Stranded EV? Help Is Near. Well, Not Quite ...
„When you run out of battery with your EV, no AAA will help you – except with a tow.”
This line is a favorite weapon in the low-level propaganda war between gas and electric. Now Nissan, purveyor of the Leaf, goes on the counter-attack. Nissan deployed its first roadside service vehicle equipped with a charger to assist EVs that ran out of juice.
So far, it’s a trial only, together with the Japan Automobile Federation (JAF), Japan’s counterpart of the AAA. The trial service commences on June 7, 2011.
JAF will deploy the roadside service vehicle with the charger from its Kanagawa branch office and will use it on a trial basis as part of its service menu from fiscal year 2011.
There are other precautions that need to be taken. Masakazu Kume, Executive Director of the JAF said: “We have already prepared insulated gloves and goggles for our service vehicle staff to assist EVs. We will actively respond to requests from EV motorists as more and more EVs hit the road.”
Remember: This is only a test. There is only one vehicle in Japan, in Kanagawa, outside of Tokyo. AAA doesn’t have such a truck. So keep watching that gauge.
For this to make practical sense, that truck is going to have to be equipped with one of the 440v fast chargers. Something that an hour's worth of charge would let you get straight home. And yeah, I don't get the EV hate, either. There's a lot of people out there who are really resistant to any kind of change, obviously.
I'm a Leaf fan, but that picture is not very compelling for EVs.
I would guess that it would be faster and cheaper to simply tow the car to the nearest charging station or home.
I think EVs running out of juice will be relatively rare, not much more frequent than gas cars running out of gas, which does happen. EV drivers are acutely aware of their remaining range, and take that into consideration, along with nearby recharging points and distance to home.
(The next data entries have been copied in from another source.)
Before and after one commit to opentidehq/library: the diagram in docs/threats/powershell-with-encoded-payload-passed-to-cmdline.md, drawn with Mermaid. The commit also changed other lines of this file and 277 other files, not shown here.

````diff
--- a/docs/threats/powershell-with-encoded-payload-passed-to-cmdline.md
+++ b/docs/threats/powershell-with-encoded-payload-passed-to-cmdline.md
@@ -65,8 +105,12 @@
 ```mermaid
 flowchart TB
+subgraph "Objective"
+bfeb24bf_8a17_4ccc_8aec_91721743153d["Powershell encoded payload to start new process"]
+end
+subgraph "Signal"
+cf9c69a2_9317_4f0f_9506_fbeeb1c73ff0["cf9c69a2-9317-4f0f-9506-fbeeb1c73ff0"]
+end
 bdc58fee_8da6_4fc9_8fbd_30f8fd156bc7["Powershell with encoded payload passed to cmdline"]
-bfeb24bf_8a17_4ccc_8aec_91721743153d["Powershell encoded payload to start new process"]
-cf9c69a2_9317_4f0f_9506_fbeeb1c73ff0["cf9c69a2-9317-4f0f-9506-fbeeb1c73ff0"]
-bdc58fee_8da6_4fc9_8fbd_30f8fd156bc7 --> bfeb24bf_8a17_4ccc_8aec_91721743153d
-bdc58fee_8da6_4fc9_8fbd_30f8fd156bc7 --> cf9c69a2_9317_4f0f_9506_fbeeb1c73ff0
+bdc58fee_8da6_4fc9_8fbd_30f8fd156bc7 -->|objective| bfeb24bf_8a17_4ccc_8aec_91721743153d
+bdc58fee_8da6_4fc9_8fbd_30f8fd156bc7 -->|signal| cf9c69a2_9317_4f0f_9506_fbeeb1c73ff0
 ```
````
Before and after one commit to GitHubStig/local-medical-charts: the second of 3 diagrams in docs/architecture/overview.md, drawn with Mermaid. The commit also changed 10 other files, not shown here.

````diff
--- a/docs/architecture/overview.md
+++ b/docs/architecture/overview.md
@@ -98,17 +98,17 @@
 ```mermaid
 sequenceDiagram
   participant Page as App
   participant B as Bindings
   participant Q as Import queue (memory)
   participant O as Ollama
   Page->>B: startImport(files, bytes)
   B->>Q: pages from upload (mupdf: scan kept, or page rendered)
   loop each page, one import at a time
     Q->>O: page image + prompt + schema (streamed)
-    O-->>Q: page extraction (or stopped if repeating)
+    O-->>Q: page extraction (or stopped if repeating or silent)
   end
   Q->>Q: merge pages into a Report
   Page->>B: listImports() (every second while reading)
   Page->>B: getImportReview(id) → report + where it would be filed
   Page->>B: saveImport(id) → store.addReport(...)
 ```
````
Furthermore, as with drivers whose gas cars are running on fumes, EV drivers are at least likely to try to get themselves off of a freeway or other crowded street if they're about to run out, so I don't think you'll see them clogging up freeways either.